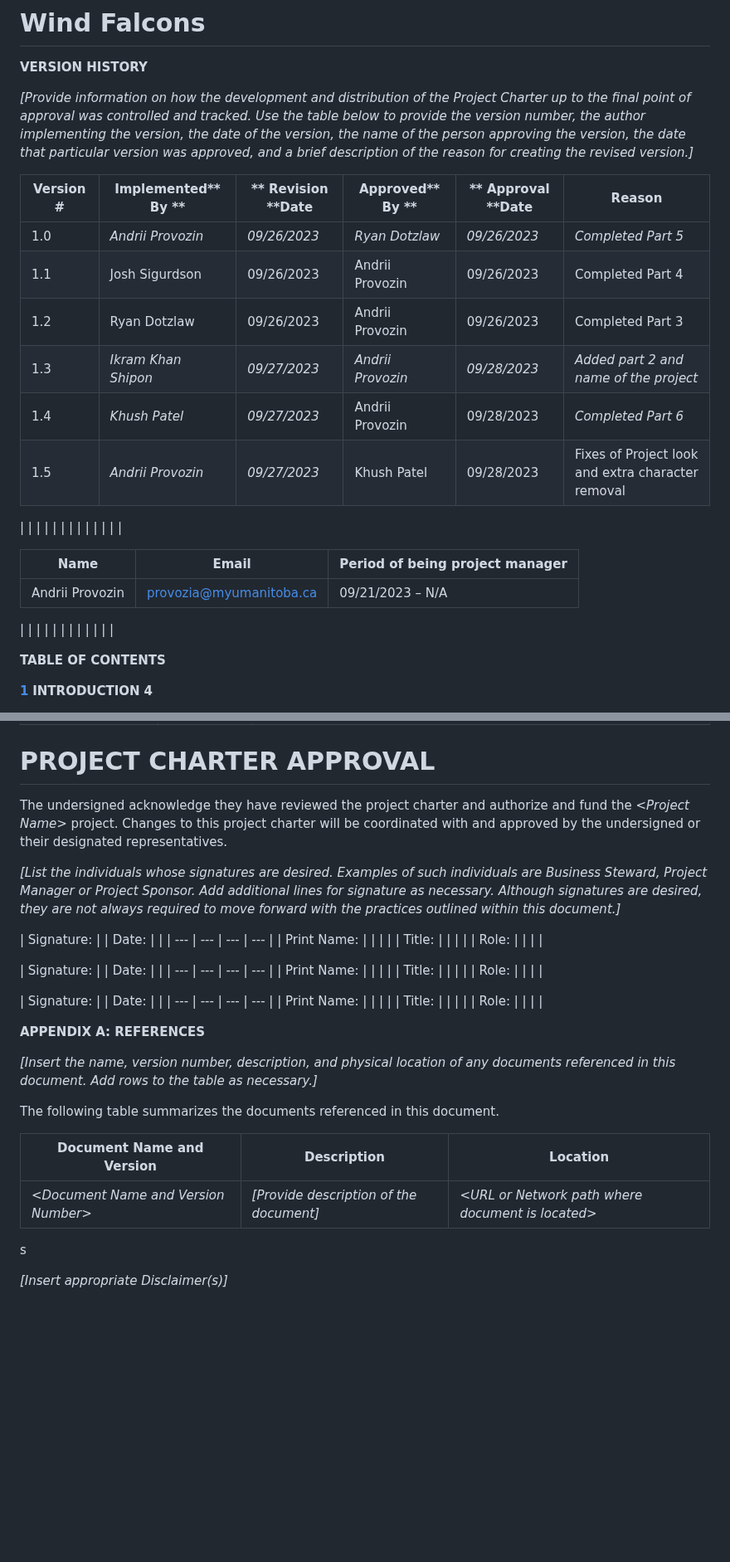
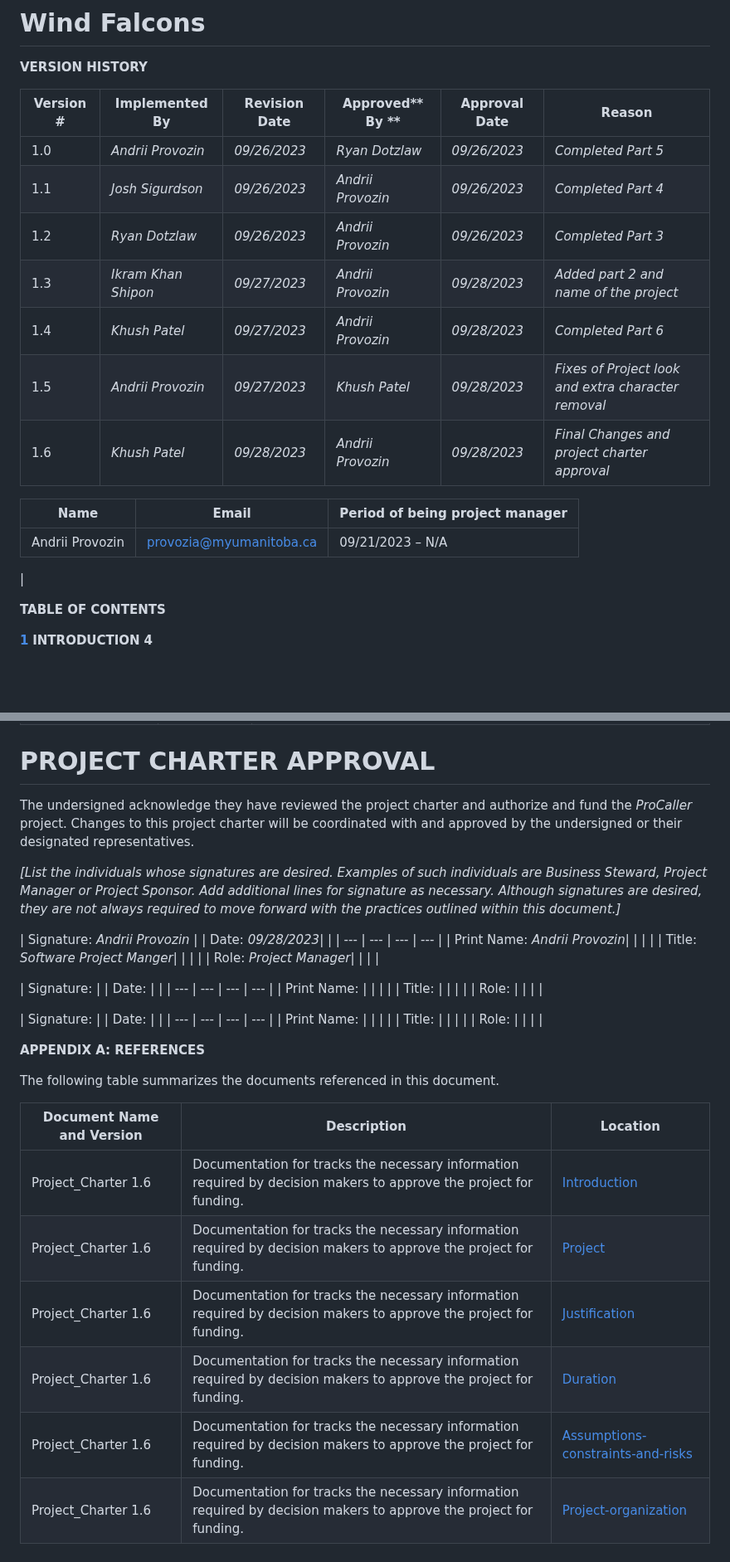
Before and after one commit to Developik/comp4050, a Markdown page: Project_Charter.md, 2 parts joined by grey strips. Shown at 83% size. Drawn GitHub-style; blank space fills up the shorter version.

Commit message:
Project charter approval and removed templet stuff

```diff
--- a/Project_Charter.md
+++ b/Project_Charter.md
@@ -10,46 +10,24 @@
 
 **VERSION HISTORY**
 
-_[Provide information on how the development and distribution of the Project Charter up to the final point of approval was controlled and tracked. Use the table below to provide the version number, the author implementing the version, the date of the version, the name of the person approving the version, the date that particular version was approved, and a brief description of the reason for creating the revised version.]_
 
-| **Version #** | **Implemented**** By **|** Revision ****Date** | **Approved**** By **|** Approval ****Date** | **Reason** |
+| **Version #** | **Implemented** **By**|**Revision** **Date** | **Approved**** By **|**Approval** **Date** | **Reason** |
 | --- | --- | --- | --- | --- | --- |
 | 1.0 | _Andrii Provozin_ | _09/26/2023_ | _Ryan Dotzlaw_ | _09/26/2023_ | _Completed Part 5_ |
-| 1.1 | Josh Sigurdson | 09/26/2023 | Andrii Provozin | 09/26/2023 | Completed Part 4 |
-| 1.2 | Ryan Dotzlaw | 09/26/2023 | Andrii Provozin | 09/26/2023| Completed Part 3|
+| 1.1 | _Josh Sigurdson_ | _09/26/2023_ | _Andrii Provozin_ | _09/26/2023_ | _Completed Part 4_ |
+| 1.2 | _Ryan Dotzlaw_ | _09/26/2023_ | _Andrii Provozin_ | _09/26/2023_| _Completed Part 3_|
 | 1.3 | _Ikram Khan Shipon_ | _09/27/2023_ | _Andrii Provozin_ |  _09/28/2023_ | _Added part 2 and name of the project_ |
-| 1.4 | _Khush Patel_ | _09/27/2023_ | Andrii Provozin | 09/28/2023 | _Completed Part 6_ |
-| 1.5 | _Andrii Provozin_ | _09/27/2023_ | Khush Patel | 09/28/2023 | Fixes of Project look and extra character removal |
+| 1.4 | _Khush Patel_ | _09/27/2023_ | _Andrii Provozin_ | _09/28/2023_ | _Completed Part 6_ |
+| 1.5 | _Andrii Provozin_ | _09/27/2023_ | _Khush Patel_ | _09/28/2023_ | _Fixes of Project look and extra character removal_ |
+| 1.6 | _Khush Patel_ | _09/28/2023_ | _Andrii Provozin_ | _09/28/2023_ | _Final Changes and project charter approval_ |
 
- |
- |
- |
- |
- |
- |
-|
- |
- |
- |
- |
- |
- |
+
 
 | **Name** | **Email** | **Period of being project manager** |
 | --- | --- | --- |
 | Andrii Provozin | provozia@myumanitoba.ca | 09/21/2023 – N/A |
 |
- |
- |
- |
-|
- |
- |
- |
-|
- |
- |
- |
+
 
 **TABLE OF CONTENTS**
 
@@ -263,23 +225,23 @@ This section describes the key roles supporting the project.
 
 # PROJECT CHARTER APPROVAL
 
-The undersigned acknowledge they have reviewed the project charter and authorize and fund the _\<Project Name\>_ project. Changes to this project charter will be coordinated with and approved by the undersigned or their designated representatives.
+The undersigned acknowledge they have reviewed the project charter and authorize and fund the _ProCaller_ project. Changes to this project charter will be coordinated with and approved by the undersigned or their designated representatives.
 
 _[List the individuals whose signatures are desired. Examples of such individuals are Business Steward, Project Manager or Project Sponsor. Add additional lines for signature as necessary. Although signatures are desired, they are not always required to move forward with the practices outlined within this document.]_
 
-| Signature: |
- | Date: |
+| Signature: _Andrii Provozin_ |
+ | Date: _09/28/2023_|
  |
 | --- | --- | --- | --- |
-| Print Name: |
+| Print Name: _Andrii Provozin_|
  |
  |
  |
-| Title: |
+| Title: _Software Project Manger_|
  |
  |
  |
-| Role: |
+| Role: _Project Manager_|
  |
  |
  |
@@ -320,14 +282,14 @@ _[List the individuals whose signatures are desired. Examples of such individual
 
 **APPENDIX A: REFERENCES**
 
-_[Insert the name, version number, description, and physical location of any documents referenced in this document. Add rows to the table as necessary.]_
 
 The following table summarizes the documents referenced in this document.
 
 | **Document Name and Version** | **Description** | **Location** |
 | --- | --- | --- |
-| _\<Document Name and Version Number\>_ | _[Provide description of the document]_ | _\<URL or Network path where document is located\>_ |
-
-s
-
-_[Insert appropriate Disclaimer(s)]_
+| Project_Charter 1.6| Documentation for tracks the necessary information required by decision makers to approve the project for funding.| [Introduction](#introduction) |
+| Project_Charter 1.6| Documentation for tracks the necessary information required by decision makers to approve the project for funding.| [Project](#project-and-product-overview) |
+| Project_Charter 1.6| Documentation for tracks the necessary information required by decision makers to approve the project for funding.| [Justification](#justification) |
+| Project_Charter 1.6| Documentation for tracks the necessary information required by decision makers to approve the project for funding.| [Duration](#duration) |
+| Project_Charter 1.6| Documentation for tracks the necessary information required by decision makers to approve the project for funding.| [Assumptions-constraints-and-risks](#assumptions-constraints-and-risks) |
+| Project_Charter 1.6| Documentation for tracks the necessary information required by decision makers to approve the project for funding.| [Project-organization](#project-organization) |
```
Also changed, not shown: other parts of Project_Charter.md (+3 -19 lines).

Your assignment: Could you copy each line of the material that holds "Changes"?

Answer below:
+| 1.6 | _Khush Patel_ | _09/28/2023_ | _Andrii Provozin_ | _09/28/2023_ | _Final Changes and project charter approval_ |
-The undersigned acknowledge they have reviewed the project charter and authorize and fund the _\<Project Name\>_ project. Changes to this project charter will be coordinated with and approved by the undersigned or their designated representatives.
+The undersigned acknowledge they have reviewed the project charter and authorize and fund the _ProCaller_ project. Changes to this project charter will be coordinated with and approved by the undersigned or their designated representatives.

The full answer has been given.